The answer must consist of each line below that holds the word "preservación", copied as it stands.

Revision tracking records:
────────────────

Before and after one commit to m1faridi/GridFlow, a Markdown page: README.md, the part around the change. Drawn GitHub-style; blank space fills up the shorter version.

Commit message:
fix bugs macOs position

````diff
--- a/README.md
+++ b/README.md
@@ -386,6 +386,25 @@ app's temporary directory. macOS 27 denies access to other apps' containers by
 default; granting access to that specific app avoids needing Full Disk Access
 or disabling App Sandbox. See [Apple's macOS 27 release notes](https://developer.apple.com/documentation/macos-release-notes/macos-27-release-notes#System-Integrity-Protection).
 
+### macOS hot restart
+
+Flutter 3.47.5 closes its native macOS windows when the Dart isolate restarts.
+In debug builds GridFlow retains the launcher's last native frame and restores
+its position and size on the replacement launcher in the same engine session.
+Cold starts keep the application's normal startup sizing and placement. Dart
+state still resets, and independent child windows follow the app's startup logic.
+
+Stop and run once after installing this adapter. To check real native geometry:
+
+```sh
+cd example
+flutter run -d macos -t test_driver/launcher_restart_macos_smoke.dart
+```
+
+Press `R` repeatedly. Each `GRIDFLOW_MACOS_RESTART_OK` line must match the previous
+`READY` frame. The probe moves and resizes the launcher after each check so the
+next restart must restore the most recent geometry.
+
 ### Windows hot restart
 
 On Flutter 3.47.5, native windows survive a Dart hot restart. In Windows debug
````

────────────────

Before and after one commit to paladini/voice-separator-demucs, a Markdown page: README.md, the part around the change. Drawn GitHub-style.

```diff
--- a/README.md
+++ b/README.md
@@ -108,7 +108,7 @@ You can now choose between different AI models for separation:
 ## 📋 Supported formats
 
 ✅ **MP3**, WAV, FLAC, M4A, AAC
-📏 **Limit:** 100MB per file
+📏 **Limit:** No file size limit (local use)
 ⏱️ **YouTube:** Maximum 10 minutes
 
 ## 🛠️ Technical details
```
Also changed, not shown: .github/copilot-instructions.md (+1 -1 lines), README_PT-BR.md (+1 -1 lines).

────────────────

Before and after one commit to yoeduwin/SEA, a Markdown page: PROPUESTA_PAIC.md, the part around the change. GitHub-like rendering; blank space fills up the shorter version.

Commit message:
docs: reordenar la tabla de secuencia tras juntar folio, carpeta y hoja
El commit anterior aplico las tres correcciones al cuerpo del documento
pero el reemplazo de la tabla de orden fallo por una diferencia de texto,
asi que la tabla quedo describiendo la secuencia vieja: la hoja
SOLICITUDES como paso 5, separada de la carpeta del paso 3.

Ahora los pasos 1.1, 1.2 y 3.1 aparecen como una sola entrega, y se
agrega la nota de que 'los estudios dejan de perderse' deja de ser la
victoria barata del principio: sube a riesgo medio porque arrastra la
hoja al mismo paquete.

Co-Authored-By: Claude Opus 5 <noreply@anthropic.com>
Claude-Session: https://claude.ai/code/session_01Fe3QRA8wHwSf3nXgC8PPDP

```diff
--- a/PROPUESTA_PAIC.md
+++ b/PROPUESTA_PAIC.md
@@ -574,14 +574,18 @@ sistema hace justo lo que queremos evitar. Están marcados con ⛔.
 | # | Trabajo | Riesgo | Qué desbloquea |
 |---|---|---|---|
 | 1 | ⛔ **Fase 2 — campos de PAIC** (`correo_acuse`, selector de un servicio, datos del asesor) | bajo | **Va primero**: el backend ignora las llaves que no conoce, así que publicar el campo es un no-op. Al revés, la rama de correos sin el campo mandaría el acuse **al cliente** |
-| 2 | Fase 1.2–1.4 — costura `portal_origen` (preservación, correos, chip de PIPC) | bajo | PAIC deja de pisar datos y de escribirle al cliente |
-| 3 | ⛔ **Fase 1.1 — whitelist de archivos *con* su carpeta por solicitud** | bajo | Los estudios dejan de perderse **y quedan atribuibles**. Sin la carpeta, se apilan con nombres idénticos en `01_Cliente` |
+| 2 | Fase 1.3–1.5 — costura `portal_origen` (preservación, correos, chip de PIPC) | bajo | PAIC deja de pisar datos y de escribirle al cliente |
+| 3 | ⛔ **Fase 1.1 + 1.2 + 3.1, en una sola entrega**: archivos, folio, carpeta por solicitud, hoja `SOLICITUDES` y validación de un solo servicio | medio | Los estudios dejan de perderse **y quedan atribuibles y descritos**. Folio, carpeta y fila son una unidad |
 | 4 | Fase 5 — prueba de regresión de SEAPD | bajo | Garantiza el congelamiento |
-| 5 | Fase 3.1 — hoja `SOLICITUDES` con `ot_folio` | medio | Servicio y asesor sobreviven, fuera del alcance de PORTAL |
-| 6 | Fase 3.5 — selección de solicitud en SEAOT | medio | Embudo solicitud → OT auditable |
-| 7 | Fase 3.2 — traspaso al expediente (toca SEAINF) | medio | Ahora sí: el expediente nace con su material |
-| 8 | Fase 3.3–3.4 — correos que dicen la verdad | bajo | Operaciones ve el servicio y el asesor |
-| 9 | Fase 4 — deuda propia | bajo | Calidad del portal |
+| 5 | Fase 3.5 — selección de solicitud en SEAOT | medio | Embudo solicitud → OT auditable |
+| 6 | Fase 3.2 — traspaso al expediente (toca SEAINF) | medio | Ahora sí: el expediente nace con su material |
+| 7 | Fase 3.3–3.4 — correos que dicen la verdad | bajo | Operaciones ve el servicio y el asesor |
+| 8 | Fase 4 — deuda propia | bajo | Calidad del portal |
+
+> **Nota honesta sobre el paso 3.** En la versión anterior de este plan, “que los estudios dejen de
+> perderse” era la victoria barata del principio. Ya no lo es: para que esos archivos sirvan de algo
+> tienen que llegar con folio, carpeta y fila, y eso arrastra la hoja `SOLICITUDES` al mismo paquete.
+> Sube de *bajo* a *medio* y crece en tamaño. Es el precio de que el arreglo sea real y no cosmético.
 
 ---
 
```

────────────────

Solution for this problem:
-| 2 | Fase 1.2–1.4 — costura `portal_origen` (preservación, correos, chip de PIPC) | bajo | PAIC deja de pisar datos y de escribirle al cliente |
+| 2 | Fase 1.3–1.5 — costura `portal_origen` (preservación, correos, chip de PIPC) | bajo | PAIC deja de pisar datos y de escribirle al cliente |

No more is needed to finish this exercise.